→ **EXTRACTED RECORDS**:

☆ ☆ ☆ ☆ ☆

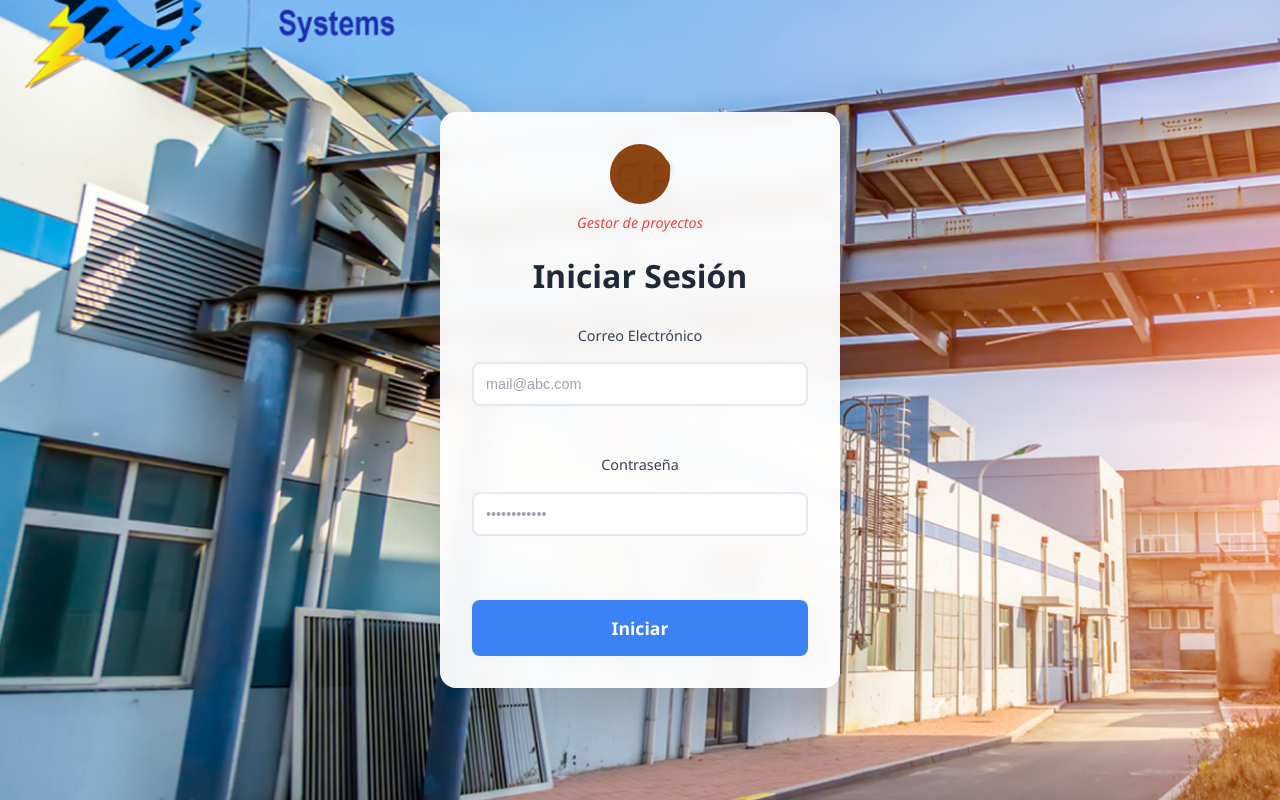
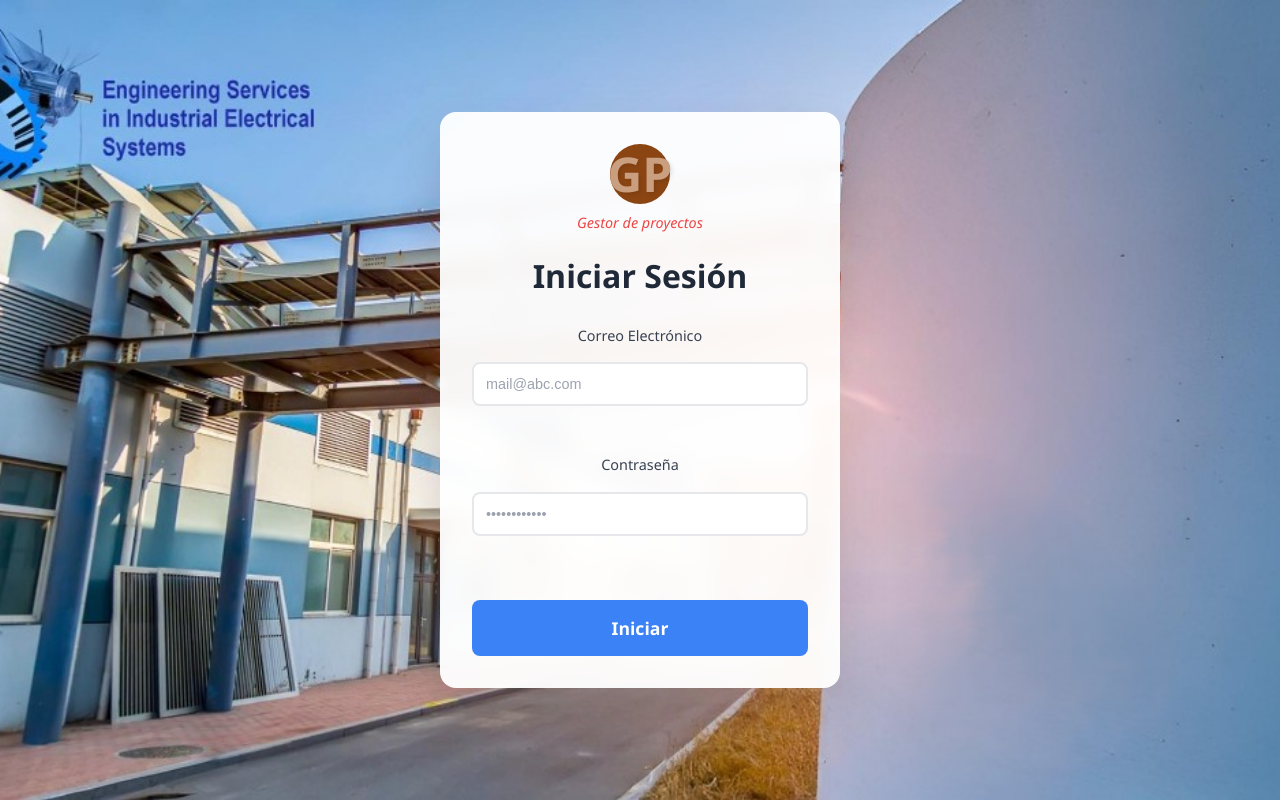
Before and after one commit to ProEve225/GestorProyectos_Front, a React (Vite) app: page / in a window 1280 px wide. Built offline with nearby package versions, Linux system fonts and the light colour scheme.

Commit message:
cambio imagen de fondo

```diff
--- a/src/CSS/login.css
+++ b/src/CSS/login.css
@@ -14,7 +14,7 @@ body {
 .login-container {
   height: 100vh;
   width: 100vw;
-  background: url('../assets/portada.png') center center / cover no-repeat;
+  background: url('../assets/portada2.jpg') center center / cover no-repeat;
   display: flex;
   justify-content: center;
   align-items: center;
@@ -63,7 +63,7 @@ body {
 .gp-text {
   font-size: 3rem;
   font-weight: bold;
-  color: #8b4513;
+  color: #c99f80;
   text-shadow: 2px 2px 4px rgba(0, 0, 0, 0.1);
   display: block;
 }
```
Also changed, not shown: src/assets/portada2.jpg (added).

☆ ☆ ☆ ☆ ☆

→ **PROBLEM REQUIREMENTS**: Your task is to reproduce every record exactly while omitting the pictures.

→ **FINAL ANSWER**:
Before and after one commit to ProEve225/GestorProyectos_Front, a React (Vite) app: page / in a window 1280 px wide. Built offline with nearby package versions, Linux system fonts and the light colour scheme.

Commit message:
cambio imagen de fondo

```diff
--- a/src/CSS/login.css
+++ b/src/CSS/login.css
@@ -14,7 +14,7 @@ body {
 .login-container {
   height: 100vh;
   width: 100vw;
-  background: url('../assets/portada.png') center center / cover no-repeat;
+  background: url('../assets/portada2.jpg') center center / cover no-repeat;
   display: flex;
   justify-content: center;
   align-items: center;
@@ -63,7 +63,7 @@ body {
 .gp-text {
   font-size: 3rem;
   font-weight: bold;
-  color: #8b4513;
+  color: #c99f80;
   text-shadow: 2px 2px 4px rgba(0, 0, 0, 0.1);
   display: block;
 }
```
Also changed, not shown: src/assets/portada2.jpg (added).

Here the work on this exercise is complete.